The best situation is if the divorcing couple can work out child support in an amicable manner. When this is not feasible, the courts will decide on their behalf.

Child support payments are legal and binding agreements. Payments can be made directly between parents, but many choose to make arrangements through a state agency to avoid disputes regarding payments. In some cases, payments are made through wage garnishment. 

What Does Child Support Cover? 

Child support payments are designed to provide financial security for the children of divorce, and payments are structured in the best interest of those children. Child support typically covers food, clothing, shelter, education, transportation, and medical bills, although other costs may be appropriate. Unless other arrangements are made, child support is paid until the age of maturity for each child. This may be 18 but can be 21 or older if the child has special needs or educational requirements. 

If a court orders child support and an individual does not pay, it is considered a serious legal offense. Courts may choose to enforce the child support order in several different ways. In some cases, failing to make child support payments could result in jail time, the garnishment of a tax refund, or even property seizure. 

Changes in Financial Situation: If an obligated parent suffers job loss or illness – or has another significant life event that makes payment difficult – they can petition the court for a modification. 

Who Gets Child Support Payments in a Divorce?

Orders for child support and custody arrangements are typically established during the divorce process. The parent who performs daily care for the children is the custodial parent. The parent who does not have day-to-day responsibility for the children is called the non-custodial parent.

One of the most contested areas of divorce is the amount of child support the non-custodial parent will have to pay. However, although the state provides guidelines for calculating this payment, the court typically has broad discretion as to the final amount. 

Child support payments are based on various factors, including the income and expenses of each parent and the amount of time they expect to spend with their children. Payments are made by the non-custodial parent to the custodial parent. 

According to the guidelines provided by the Florida legislature, a child support payment is based on the parent’s combined monthly net income. However, further calculations consider the child’s health insurance, medical costs, and daycare expenses. Generally, the more time a parent spends with the child, the less child support that parent will be required to pay. 

The Court will consider pay stubs, bank statements, and tax returns to determine each parent’s income. Each parent will also file a financial affidavit which gives a monthly account of their income and expenses.

It’s Complicated 

Divorce is an emotional time, and fighting over money is often one of the most distressing aspects of the process. It is essential to keep in mind that this process represents taking care of the children and providing them with the financial stability they need. 

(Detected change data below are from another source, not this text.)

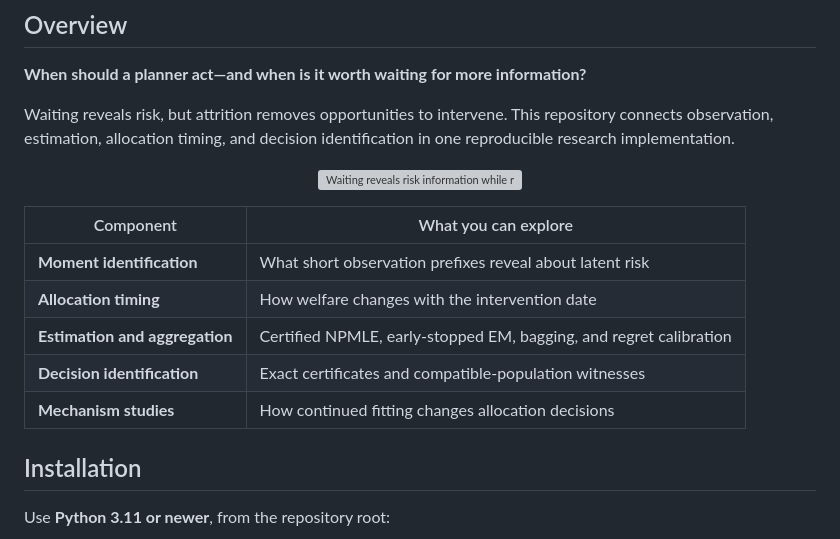
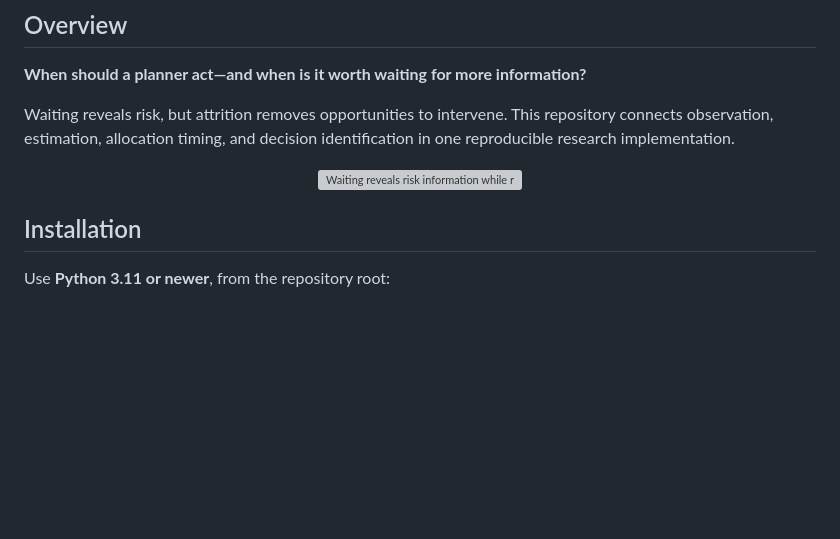
Before and after one commit to KurbanIntelligenceLab/waiting-buys-two-moments, a Markdown page: README.md, the part around the change. Rendered like a GitHub page; blank space fills up the shorter version; grey boxes are pictures that could not be loaded.

Commit message:
Remove component exploration table
Removed component exploration table from README.

```diff
--- a/README.md
+++ b/README.md
@@ -27,13 +27,6 @@ decision identification in one reproducible research implementation.
   <img src="teaser.svg" alt="Waiting reveals risk information while reducing intervention opportunities" width="100%">
 </p>
 
-| Component | What you can explore |
-|---|---|
-| **Moment identification** | What short observation prefixes reveal about latent risk |
-| **Allocation timing** | How welfare changes with the intervention date |
-| **Estimation and aggregation** | Certified NPMLE, early-stopped EM, bagging, and regret calibration |
-| **Decision identification** | Exact certificates and compatible-population witnesses |
-| **Mechanism studies** | How continued fitting changes allocation decisions |
 
 ## Installation
 
```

If you are facing divorce and need professional guidance and assistance, call family law attorney Richard V. Ellis. From divorce and settlements to bankruptcy and assistance with financial matters, we have helped thousands in the Sarasota area.